By Ferd Lewis
There was a story at the top of the front page of The Advertiser yesterday that was rare enough in the real world but would have been of Richter scale proportions had it taken place in sports.
In case you missed the Math Bowl, Kaiser High's three-member team in the statewide high school mathematics championship did a noble and all-too-rare thing Saturday.
After being declared the winner of the competition, they were reviewing their papers during a lunch break when they discovered an incorrect answer had been certified as correct by referees and overlooked by crosscheckers.
The students could have kept quiet, kept the trophy and nobody but themselves would have been the wiser, something athletes manage to do all the time. Instead, and this is the part that is both remarkable and refreshing, they spoke up though they knew it would likely cost them the title. And, in fact, when everything was recalculated and played off, they finished third behind Iolani and King Kekaulike.
It is a situation we aren't likely to see repeated in most sports anytime soon. The next time a high school baseball team hands back the state championship because one of its players missed second base, it might be a first. Don't hold your breath waiting for an offensive lineman in the state football championship game to say he held an opponent on the winning touchdown pass.
Similarly, don't expect a coach to tell the officials his team was off-side on a game-saving goalline stand or actually touched the ball on an aloha ball point in volleyball.
Heaven help the player or coach who did because, in any number of places they would have been berated for having denied the team, its fans or parents, a championship.
That's the way it is not just in high schools, who often take their cues from colleges and the pros, but much of sports.
In everything but golf, where pros often do turn themselves in for rules violations that might have otherwise gone unnoticed, or an occasional self-made let call in tennis, there is a different midset at work.

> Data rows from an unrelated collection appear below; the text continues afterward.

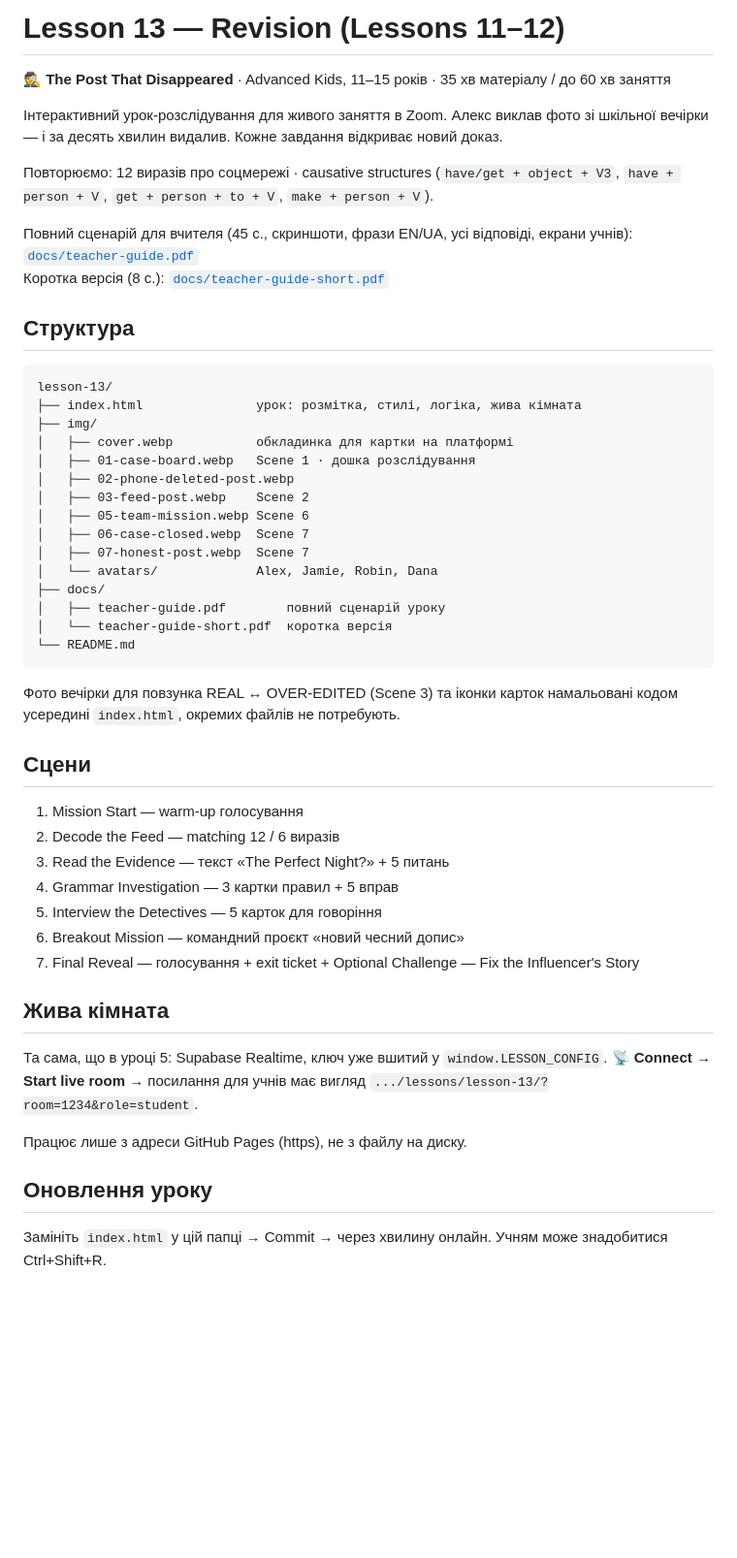
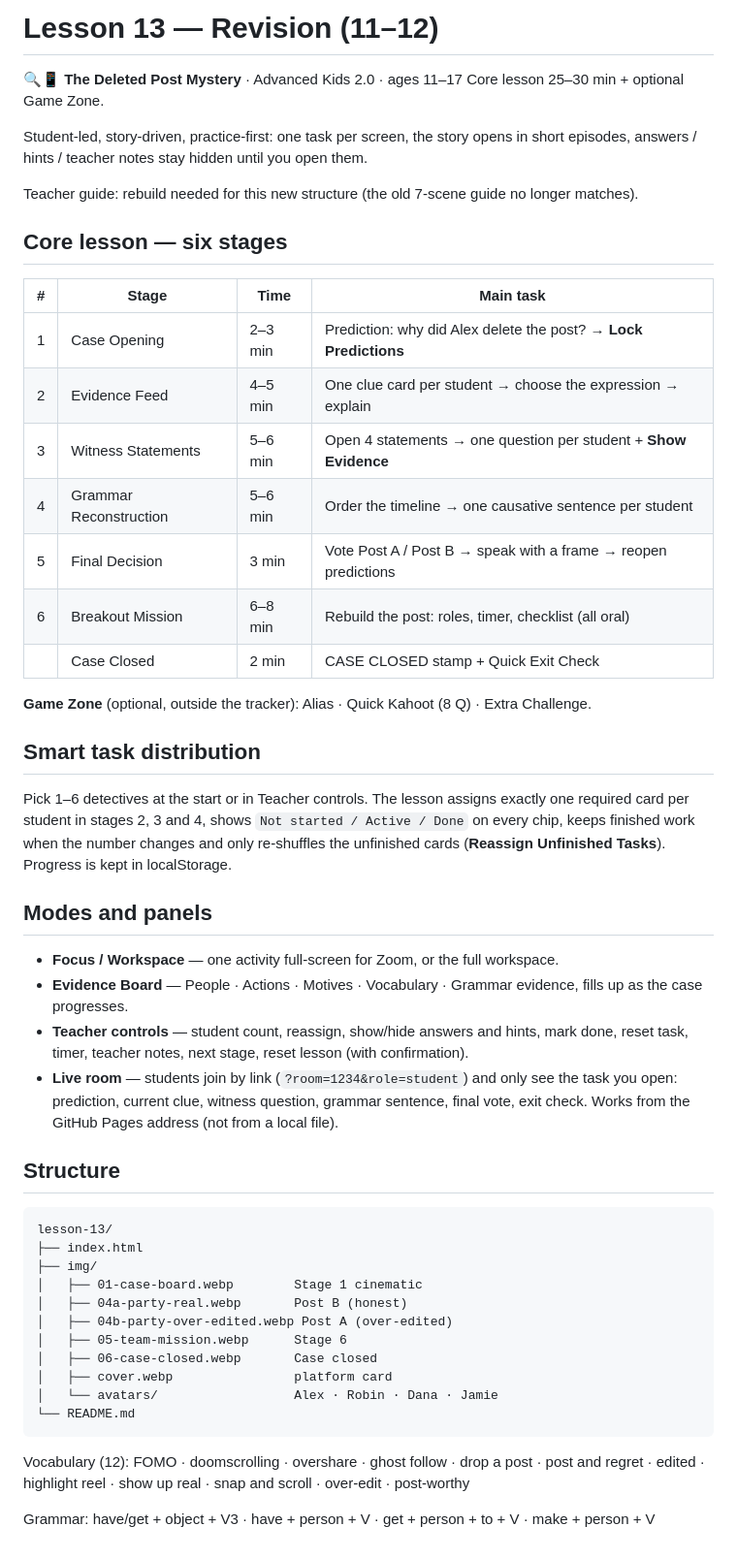
Before and after one commit to englishforkids/advanced-kids, a Markdown page: lessons/lesson-13/README.md, the part around the change. Shown at 97% size. Rendered like a GitHub page; blank space fills up the shorter version.

````diff
--- a/lessons/lesson-13/README.md
+++ b/lessons/lesson-13/README.md
@@ -1,59 +1,61 @@
-# Lesson 13 — Revision (Lessons 11–12)
+# Lesson 13 — Revision (11–12)
 
-**🕵️ The Post That Disappeared** · Advanced Kids, 11–15 років · 35 хв матеріалу / до 60 хв заняття
+**🔍📱 The Deleted Post Mystery** · Advanced Kids 2.0 · ages 11–17
+Core lesson 25–30 min + optional Game Zone.
 
-Інтерактивний урок-розслідування для живого заняття в Zoom. Алекс виклав фото зі шкільної
-вечірки — і за десять хвилин видалив. Кожне завдання відкриває новий доказ.
+Student-led, story-driven, practice-first: one task per screen, the story opens
+in short episodes, answers / hints / teacher notes stay hidden until you open them.
 
-Повторюємо: 12 виразів про соцмережі · causative structures
-(`have/get + object + V3`, `have + person + V`, `get + person + to + V`, `make + person + V`).
+Teacher guide: rebuild needed for this new structure (the old 7-scene guide no longer matches).
 
-Повний сценарій для вчителя (45 с., скриншоти, фрази EN/UA, усі відповіді, екрани учнів): [`docs/teacher-guide.pdf`](docs/teacher-guide.pdf)
-Коротка версія (8 с.): [`docs/teacher-guide-short.pdf`](docs/teacher-guide-short.pdf)
+## Core lesson — six stages
 
-## Структура
+| # | Stage | Time | Main task |
+|---|-------|------|-----------|
+| 1 | Case Opening | 2–3 min | Prediction: why did Alex delete the post? → **Lock Predictions** |
+| 2 | Evidence Feed | 4–5 min | One clue card per student → choose the expression → explain |
+| 3 | Witness Statements | 5–6 min | Open 4 statements → one question per student + **Show Evidence** |
+| 4 | Grammar Reconstruction | 5–6 min | Order the timeline → one causative sentence per student |
+| 5 | Final Decision | 3 min | Vote Post A / Post B → speak with a frame → reopen predictions |
+| 6 | Breakout Mission | 6–8 min | Rebuild the post: roles, timer, checklist (all oral) |
+|   | Case Closed | 2 min | CASE CLOSED stamp + Quick Exit Check |
+
+**Game Zone** (optional, outside the tracker): Alias · Quick Kahoot (8 Q) · Extra Challenge.
+
+## Smart task distribution
+
+Pick 1–6 detectives at the start or in Teacher controls. The lesson assigns exactly
+one required card per student in stages 2, 3 and 4, shows `Not started / Active / Done`
+on every chip, keeps finished work when the number changes and only re-shuffles the
+unfinished cards (**Reassign Unfinished Tasks**). Progress is kept in localStorage.
+
+## Modes and panels
+
+* **Focus / Workspace** — one activity full-screen for Zoom, or the full workspace.
+* **Evidence Board** — People · Actions · Motives · Vocabulary · Grammar evidence, fills up as the case progresses.
+* **Teacher controls** — student count, reassign, show/hide answers and hints, mark done,
+  reset task, timer, teacher notes, next stage, reset lesson (with confirmation).
+* **Live room** — students join by link (`?room=1234&role=student`) and only see the task
+  you open: prediction, current clue, witness question, grammar sentence, final vote, exit check.
+  Works from the GitHub Pages address (not from a local file).
+
+## Structure
 
 ```
 lesson-13/
-├── index.html               урок: розмітка, стилі, логіка, жива кімната
+├── index.html
 ├── img/
-│   ├── cover.webp           обкладинка для картки на платформі
-│   ├── 01-case-board.webp   Scene 1 · дошка розслідування
-│   ├── 02-phone-deleted-post.webp
-│   ├── 03-feed-post.webp    Scene 2
-│   ├── 05-team-mission.webp Scene 6
-│   ├── 06-case-closed.webp  Scene 7
-│   ├── 07-honest-post.webp  Scene 7
-│   └── avatars/             Alex, Jamie, Robin, Dana
-├── docs/
-│   ├── teacher-guide.pdf        повний сценарій уроку
-│   └── teacher-guide-short.pdf  коротка версія
+│   ├── 01-case-board.webp        Stage 1 cinematic
+│   ├── 04a-party-real.webp       Post B (honest)
+│   ├── 04b-party-over-edited.webp Post A (over-edited)
+│   ├── 05-team-mission.webp      Stage 6
+│   ├── 06-case-closed.webp       Case closed
+│   ├── cover.webp                platform card
+│   └── avatars/                  Alex · Robin · Dana · Jamie
 └── README.md
 ```
 
-Фото вечірки для повзунка REAL ↔ OVER-EDITED (Scene 3) та іконки карток намальовані
-кодом усередині `index.html`, окремих файлів не потребують.
+Vocabulary (12): FOMO · doomscrolling · overshare · ghost follow · drop a post ·
+post and regret · edited · highlight reel · show up real · snap and scroll · over-edit · post-worthy
 
-## Сцени
-
-1. Mission Start — warm-up голосування
-2. Decode the Feed — matching 12 / 6 виразів
-3. Read the Evidence — текст «The Perfect Night?» + 5 питань
-4. Grammar Investigation — 3 картки правил + 5 вправ
-5. Interview the Detectives — 5 карток для говоріння
-6. Breakout Mission — командний проєкт «новий чесний допис»
-7. Final Reveal — голосування + exit ticket
-\+ Optional Challenge — Fix the Influencer's Story
-
-## Жива кімната
-
-Та сама, що в уроці 5: Supabase Realtime, ключ уже вшитий у `window.LESSON_CONFIG`.
-**📡 Connect → Start live room** → посилання для учнів має вигляд
-`.../lessons/lesson-13/?room=1234&role=student`.
-
-Працює лише з адреси GitHub Pages (https), не з файлу на диску.
-
-## Оновлення уроку
-
-Замініть `index.html` у цій папці → Commit → через хвилину онлайн.
-Учням може знадобитися Ctrl+Shift+R.
+Grammar: have/get + object + V3 · have + person + V · get + person + to + V · make + person + V
````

I mean, can you imagine Allen Iverson waving off one of his own baskets? Don't count on him or anybody saying, "Uh, Mr. Referee, sir, I took eight instead of the permitted six steps." Remember, this is the NBA playoffs we're talking about.
Nor should we expect to see, say, running back Emmitt Smith running to inform officials, "Golly, the ball actually slipped out before I hit the ground."
Don't wait for Mike Piazza to ask the umpire to throw out a ball his pitcher has doctored during a tight game in the pennant race.
Call it "gamesmanship" "seeking an edge," the "breaks of the game" or, maybe even cheating; it is handed down and taken as gospel that you are entitled to whatever you can get away with. Bend the rules like a Rold Gold, if you can. Mum is the word when it might hurt player or team.
Former major league manager Dick Williams used to be the valedictorian on the subject, saying, "Anything short of murder is OK."
Judging by the incidents of a more egregious sort, actual, premeditated cheating corked or pine tarred bats, spitballs, illegal hockey sticks, doctored footballs and performance enhancing drugs he was not alone.
Gaylord Perry got a place in baseball's the Hall of Fame with the occasional aid of what has been alleged to have been a wider assortment of grease products than pitches.
Against this historical backdrop, what the Kaiser High students did over the weekend isn't likely to catch on in sports.
But maybe that just makes what they did all the more remarkable.